What’s your favourite band?
I always hung out with older dudes when I was a teenager and I got my ears blown apart at some concerts like, Ozzy, Bad Religion, Nirvana, Metallica, Guns N Roses, Suicidal Tendencies, Danzig and all these others crazy bands from the ‘hair/spray net era.’ But I have also listened to Pink Floyd, Depeche Mode, Nine Inch Nails, Madonna and yes, I have been to a PINK concert…so I am sometimes quite ‘lost’ in my music.
If you add all the music my 7-year-old daughter makes me listen to at her gymnastics class each week…I’m totally wasted as far as music style goes.

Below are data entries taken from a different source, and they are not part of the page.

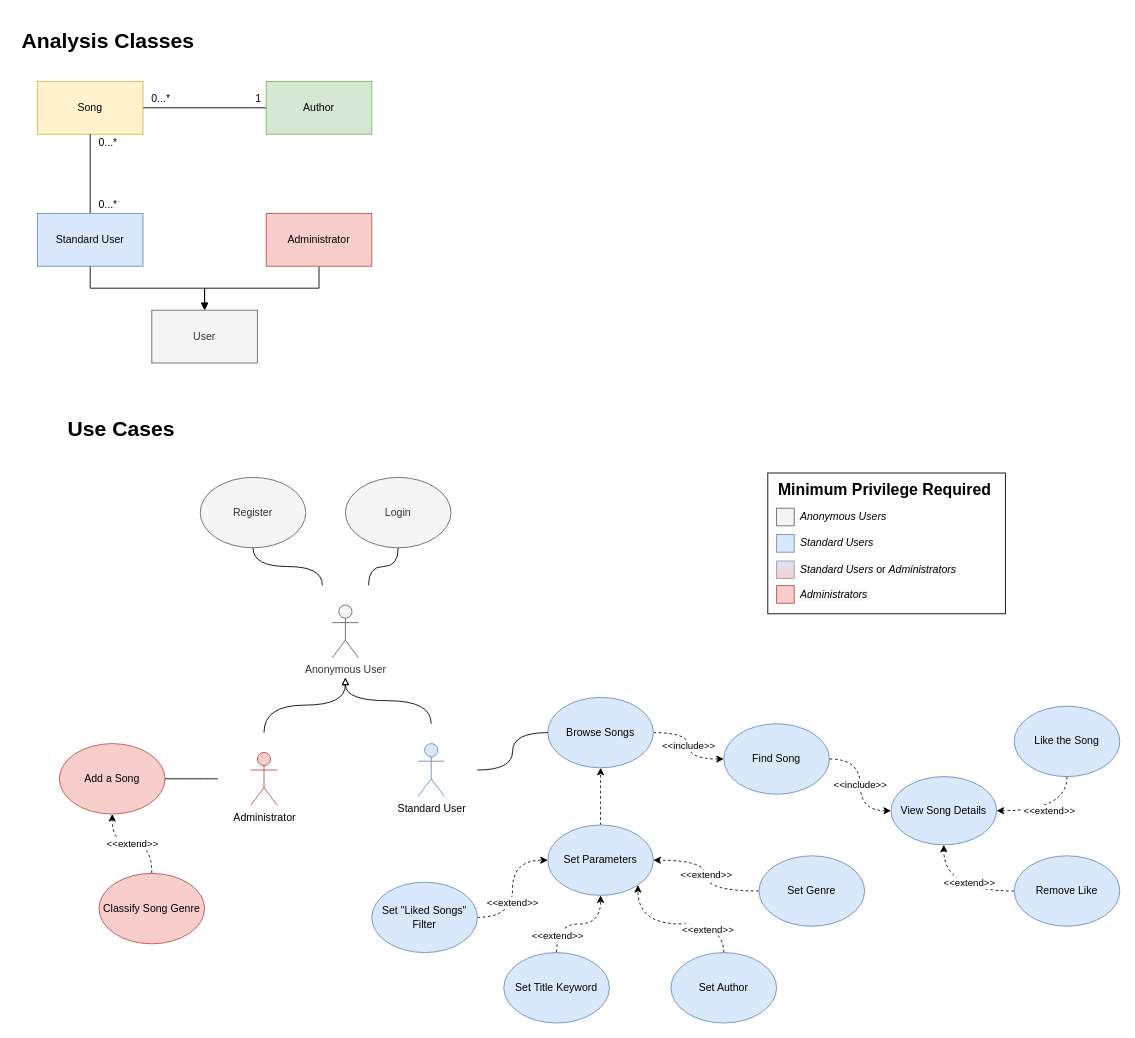
This is UML.drawio from danielecioffo/SoundHabit, a draw.io file, before an edit. Source tidied: cells renumbered, new cells numbered last; positions are measured from the earlier drawing's top-left corner, leaving out a move shared by most shapes. Both pictures are drawn from the tidied source at 88%, with x=0, y=0 at pixel (15, 19).
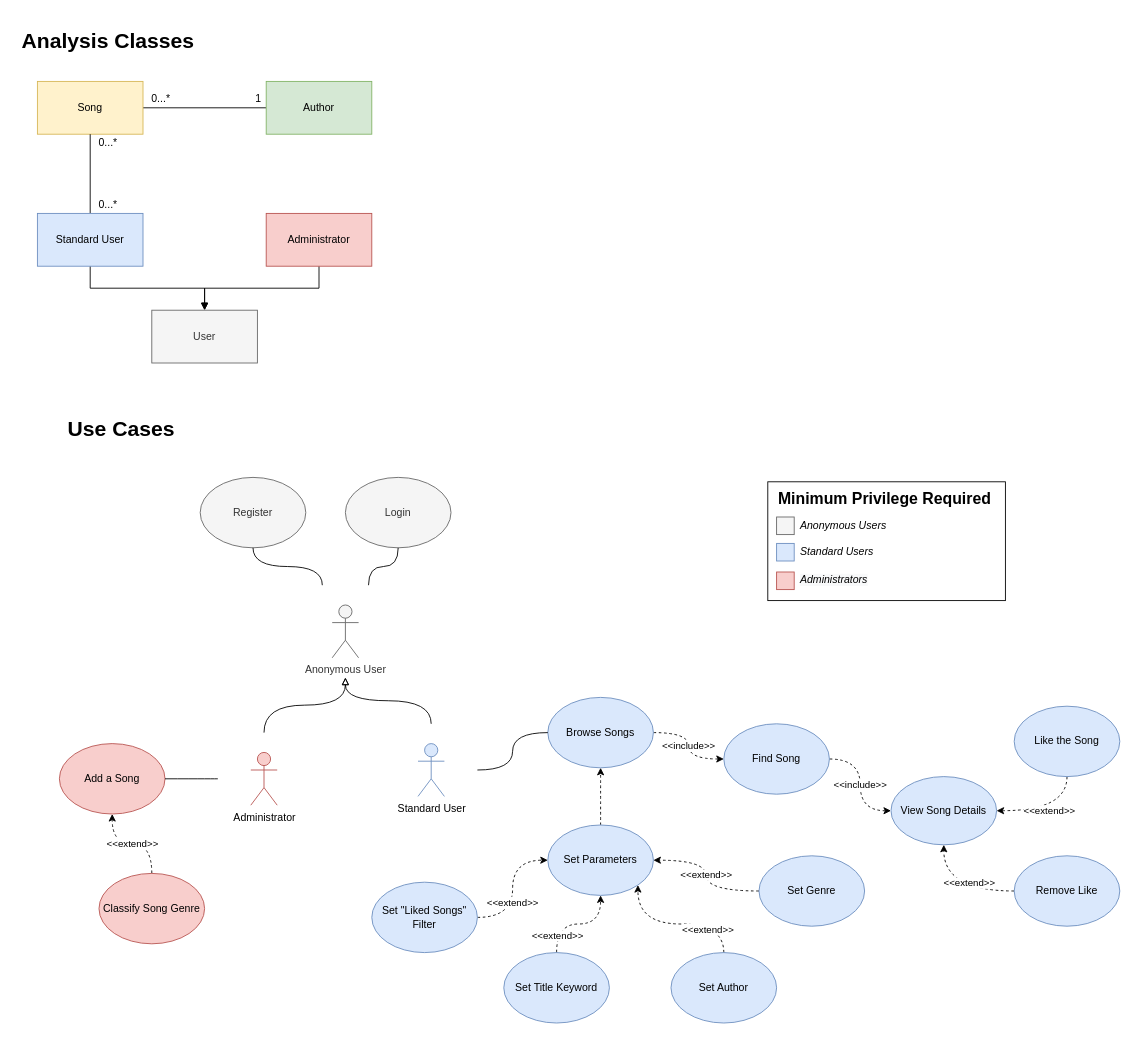
The same diagram, later.

Change to the diagram source:
```diff
@@
     <mxCell id="2" style="whiteSpace=wrap;html=1;align=left;" parent="1" vertex="1">
-      <mxGeometry x="855" y="515" width="270" height="160" as="geometry" />
+      <mxGeometry x="855" y="525" width="270" height="135" as="geometry" />
     </mxCell>
@@
     <mxCell id="54" value="&lt;h2&gt;Minimum Privilege Required&lt;/h2&gt;" style="text;html=1;align=left;verticalAlign=middle;" parent="1" vertex="1">
-      <mxGeometry x="865" y="510" width="260" height="50" as="geometry" />
+      <mxGeometry x="865" y="520" width="260" height="50" as="geometry" />
     </mxCell>
     <mxCell id="55" style="whiteSpace=wrap;html=1;strokeColor=#6c8ebf;fillColor=#dae8fc;" parent="1" vertex="1">
-      <mxGeometry x="865" y="585" width="20" height="20" as="geometry" />
+      <mxGeometry x="865" y="595" width="20" height="20" as="geometry" />
     </mxCell>
     <mxCell id="56" value="&lt;p&gt;&lt;i&gt;Anonymous Users&lt;/i&gt;&lt;/p&gt;" style="text;html=1;align=left;verticalAlign=middle;" parent="1" vertex="1">
-      <mxGeometry x="890" y="545" width="110" height="40" as="geometry" />
+      <mxGeometry x="890" y="555" width="110" height="40" as="geometry" />
     </mxCell>
     <mxCell id="57" value="&lt;p&gt;&lt;i&gt;Standard Users&lt;/i&gt;&lt;/p&gt;" style="text;html=1;align=left;verticalAlign=middle;" parent="1" vertex="1">
-      <mxGeometry x="890" y="575" width="100" height="40" as="geometry" />
+      <mxGeometry x="890" y="585" width="100" height="40" as="geometry" />
     </mxCell>
-    <mxCell id="58" value="&lt;i style=&quot;color: rgb(0 , 0 , 0) ; font-family: &amp;#34;helvetica&amp;#34; ; font-size: 12px ; font-weight: 400 ; letter-spacing: normal ; text-align: left ; text-indent: 0px ; text-transform: none ; word-spacing: 0px ; background-color: rgb(248 , 249 , 250)&quot;&gt;Standard Users &lt;/i&gt;&lt;span style=&quot;color: rgb(0 , 0 , 0) ; font-family: &amp;#34;helvetica&amp;#34; ; font-size: 12px ; font-weight: 400 ; letter-spacing: normal ; text-align: left ; text-indent: 0px ; text-transform: none ; word-spacing: 0px ; background-color: rgb(248 , 249 , 250)&quot;&gt;or &lt;/span&gt;&lt;i style=&quot;color: rgb(0 , 0 , 0) ; font-family: &amp;#34;helvetica&amp;#34; ; font-size: 12px ; font-weight: 400 ; letter-spacing: normal ; text-align: left ; text-indent: 0px ; text-transform: none ; word-spacing: 0px ; background-color: rgb(248 , 249 , 250)&quot;&gt;Administrators&amp;nbsp;&lt;/i&gt;" style="text;whiteSpace=wrap;html=1;" parent="1" vertex="1">
-      <mxGeometry x="890" y="611" width="190" height="30" as="geometry" />
-    </mxCell>
     <mxCell id="59" style="whiteSpace=wrap;html=1;strokeColor=#666666;fillColor=#f5f5f5;fontColor=#333333;" parent="1" vertex="1">
-      <mxGeometry x="865" y="555" width="20" height="20" as="geometry" />
+      <mxGeometry x="865" y="565" width="20" height="20" as="geometry" />
     </mxCell>
-    <mxCell id="60" style="whiteSpace=wrap;html=1;strokeColor=#999999;fillColor=#DAE8FC;gradientColor=#F8CECC;gradientDirection=south;" parent="1" vertex="1">
-      <mxGeometry x="865" y="615" width="20" height="20" as="geometry" />
-    </mxCell>
     <mxCell id="61" style="whiteSpace=wrap;html=1;strokeColor=#b85450;fillColor=#f8cecc;gradientDirection=south;" parent="1" vertex="1">
-      <mxGeometry x="865" y="643" width="20" height="20" as="geometry" />
+      <mxGeometry x="865" y="627.5" width="20" height="20" as="geometry" />
     </mxCell>
     <mxCell id="62" value="&lt;i style=&quot;color: rgb(0 , 0 , 0) ; font-family: &amp;#34;helvetica&amp;#34; ; font-size: 12px ; font-weight: 400 ; letter-spacing: normal ; text-align: left ; text-indent: 0px ; text-transform: none ; word-spacing: 0px ; background-color: rgb(248 , 249 , 250)&quot;&gt;Administrators&lt;/i&gt;" style="text;whiteSpace=wrap;html=1;" parent="1" vertex="1">
-      <mxGeometry x="890" y="640" width="190" height="30" as="geometry" />
+      <mxGeometry x="890" y="622.5" width="190" height="30" as="geometry" />
     </mxCell>
@@
+    <mxCell id="70" style="edgeStyle=orthogonalEdgeStyle;rounded=0;orthogonalLoop=1;jettySize=auto;html=1;exitX=0.5;exitY=1;exitDx=0;exitDy=0;" parent="1" edge="1" source="2" target="2">
+      <mxGeometry relative="1" as="geometry" />
+    </mxCell>
```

If I’m listing to the radio and there is Metallica coming after the commercial, I won’t change station right away.
What was your all-time favourite track?
Calgary, Walton, Ulverton, Deschambault , Joliette, Moncton and Morden ALL had their moments. Also, depending on the season, they have all also been my worst tracks!
In the USA, Red Bud, Budd’s Creek, Binghamton, Steel City were some of the best tracks I’ve raced on in my entire career.
Who was your toughest competitor?
Blair (Morgan) is the one I refer to most often. He always got better and better through the seasons, and I’m not scared to say that I was lucky that he spent most of his winters freezing his balls on a Skidoo while, during that period, I was busting mine on a dirt bike racing all over the world.
Do you have and Ross Pederson stories?
Hey, I’m not that old! I started racing and Ross retired a year or 2 after! The only funny story I can remember was my first AX in Riviere du Loup when I was 17. Saturday morning I passed Ross during the early practice like he was totally off pace and ‘out of balance.’ I told my parents that I believe I can beat him tonight, no problem. When it was time for the main event, 10 hours later, he ended up beating me so bad.
Years went by and then I realized/found out he was a ‘good partier’ during the last few seasons of his career. This morning-time practice was probably more of an ‘evening’ for him and then he probably just woke up before the night program around 8 PM.
Which rider impresses you most these days? (ANY rider, US, Canada, MXGP)
Let’s say that the new generation who follows (Ricky) Carmichael impresses me the most. I watch AMA SX in 2015 and I can’t believe the intensity of the riders. Not just the top 3 but top 15 or 20. If I remember right, Anaheim 1, only 2 seconds separated the top 12 or 15. This is crazy!
Euros have been also stepping up during the last decade and the ‘(Ryan) Villopoto test’ will be interesting to watch.
OK, last question. Who is going to win the MXGP title this summer?